- Coastal Renaissance,
- Coastal Inspiration,
- Coastal Celebration,
- Queen of Alberni,
- Queen of Coquitlam,
- Queen of Cowichan,
- Queen of New Westminster,
- Queen of Oak Bay,
- Queen of Surrey,
- Queen of Nanaimo,
- Salish Orca,
- Salish Eagle,
- Salish Raven,
- Northern Expedition,
- Northern Adventure,
- New vessel servicing Port Hardy – Bella
Passengers will still be allowed to remain in their vehicles on upper decks. The access restriction will not apply when passengers are directed by an announcement to return to their vehicles before the ferry docks.
In December, the company said it was required to required to comply with Transport Canada regulations that prohibit passengers from remaining in their vehicle on any closed deck on a vessel that is underway.
“Recently, Transport Canada has reviewed the risk level for things like fires on vehicle decks and have decided that their application of this regulation needs to changed and that change requires all passengers on car decks to proceed up to the passenger decks,” Darren Johnston, the director of fleet operations for BC Ferries said. his will bring bc ferries in line with all other operators in
“This will bring BC Ferries in line with all other operators in Canada and for that part around the world.”

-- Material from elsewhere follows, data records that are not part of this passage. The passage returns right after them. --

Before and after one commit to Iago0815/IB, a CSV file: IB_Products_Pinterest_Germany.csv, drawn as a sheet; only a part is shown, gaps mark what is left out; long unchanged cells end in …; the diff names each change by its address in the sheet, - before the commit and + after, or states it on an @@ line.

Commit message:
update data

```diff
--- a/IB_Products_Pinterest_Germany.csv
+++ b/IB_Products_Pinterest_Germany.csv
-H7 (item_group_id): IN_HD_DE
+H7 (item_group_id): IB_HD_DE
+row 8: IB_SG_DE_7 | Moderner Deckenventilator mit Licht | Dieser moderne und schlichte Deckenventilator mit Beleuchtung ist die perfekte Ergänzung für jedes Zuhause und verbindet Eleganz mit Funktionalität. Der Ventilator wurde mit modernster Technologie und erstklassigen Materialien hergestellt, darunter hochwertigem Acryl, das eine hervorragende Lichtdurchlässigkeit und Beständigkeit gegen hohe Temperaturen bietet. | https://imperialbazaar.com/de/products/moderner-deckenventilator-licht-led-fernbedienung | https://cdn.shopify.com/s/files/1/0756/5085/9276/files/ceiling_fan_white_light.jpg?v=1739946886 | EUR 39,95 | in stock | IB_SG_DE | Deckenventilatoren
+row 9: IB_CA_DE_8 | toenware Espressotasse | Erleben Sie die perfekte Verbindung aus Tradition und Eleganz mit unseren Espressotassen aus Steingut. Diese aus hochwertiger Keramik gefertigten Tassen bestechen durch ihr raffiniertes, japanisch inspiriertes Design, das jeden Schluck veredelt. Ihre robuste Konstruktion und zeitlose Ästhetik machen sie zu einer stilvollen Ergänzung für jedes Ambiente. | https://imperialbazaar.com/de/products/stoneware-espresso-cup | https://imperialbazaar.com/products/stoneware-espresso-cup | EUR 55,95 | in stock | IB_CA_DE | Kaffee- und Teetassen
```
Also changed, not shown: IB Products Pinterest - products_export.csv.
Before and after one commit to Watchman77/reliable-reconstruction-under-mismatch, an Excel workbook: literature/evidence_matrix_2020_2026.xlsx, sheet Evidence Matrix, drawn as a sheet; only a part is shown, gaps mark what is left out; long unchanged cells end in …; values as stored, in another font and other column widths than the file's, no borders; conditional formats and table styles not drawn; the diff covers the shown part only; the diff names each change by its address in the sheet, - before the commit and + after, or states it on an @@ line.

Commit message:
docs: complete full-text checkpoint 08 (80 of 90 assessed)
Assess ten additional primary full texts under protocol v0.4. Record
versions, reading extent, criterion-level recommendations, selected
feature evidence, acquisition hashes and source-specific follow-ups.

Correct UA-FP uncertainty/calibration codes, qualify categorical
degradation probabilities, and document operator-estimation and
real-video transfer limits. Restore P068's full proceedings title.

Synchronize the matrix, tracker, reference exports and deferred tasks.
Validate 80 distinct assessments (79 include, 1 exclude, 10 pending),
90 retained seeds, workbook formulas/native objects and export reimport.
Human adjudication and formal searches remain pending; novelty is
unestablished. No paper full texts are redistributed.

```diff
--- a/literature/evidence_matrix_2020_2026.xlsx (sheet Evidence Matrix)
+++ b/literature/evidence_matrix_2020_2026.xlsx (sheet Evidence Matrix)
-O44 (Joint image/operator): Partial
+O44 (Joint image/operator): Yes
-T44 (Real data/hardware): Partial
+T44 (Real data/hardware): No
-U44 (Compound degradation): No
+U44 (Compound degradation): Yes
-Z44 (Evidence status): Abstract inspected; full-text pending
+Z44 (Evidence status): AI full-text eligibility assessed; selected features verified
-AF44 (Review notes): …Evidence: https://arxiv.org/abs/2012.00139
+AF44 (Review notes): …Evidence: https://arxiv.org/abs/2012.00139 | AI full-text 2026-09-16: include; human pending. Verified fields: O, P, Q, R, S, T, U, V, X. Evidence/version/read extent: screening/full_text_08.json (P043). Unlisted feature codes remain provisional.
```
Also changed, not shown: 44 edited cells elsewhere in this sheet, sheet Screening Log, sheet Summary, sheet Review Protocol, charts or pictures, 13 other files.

BC Ferries said it will initially adopt a “soft approach” to enforcement by informing customers about the new policy and asking them to comply. The company said customers with special circumstances may make a request at the ticket booth to be placed on the upper vehicle deck and employees will do their best to accommodate them.
Smoking ban also announced
On Jan. 22, 2018, BC Ferries will ban smoking on all of its vessels and at all of its terminals. The ban is due to the province amending regulations for no smoking buffer zones around any doorway, intake or open window to any public or workplace from three metres to six metres.
“Due to the physical space available from doors on the outer decks of BC Ferries’ large vessels and on the vehicle decks of smaller vessels, the new regulation means all vessels will need to become
smoke-free environments,” the company said in a statement.
All BC Ferries properties will become smoke-free to limit customers and employees’ exposure to second-hand smoke. The new policy will apply to tobacco, marijuana (including medical marijuana), vapour products and e-cigarettes. BC Ferries said medical marijuana users can either use edible products or manage their medical issues before or after they travel.
The company will be making announcements on board the vessels and at the terminals to remind customers about the smoke-free policy. There will also be signs placed on board the vessels and at the terminals.
BC Ferries will provide advanced notice of the policy change. It has also launched an employee smoking cessation program. Employees will not be allowed to smoke on BC Ferries property as of January 2018.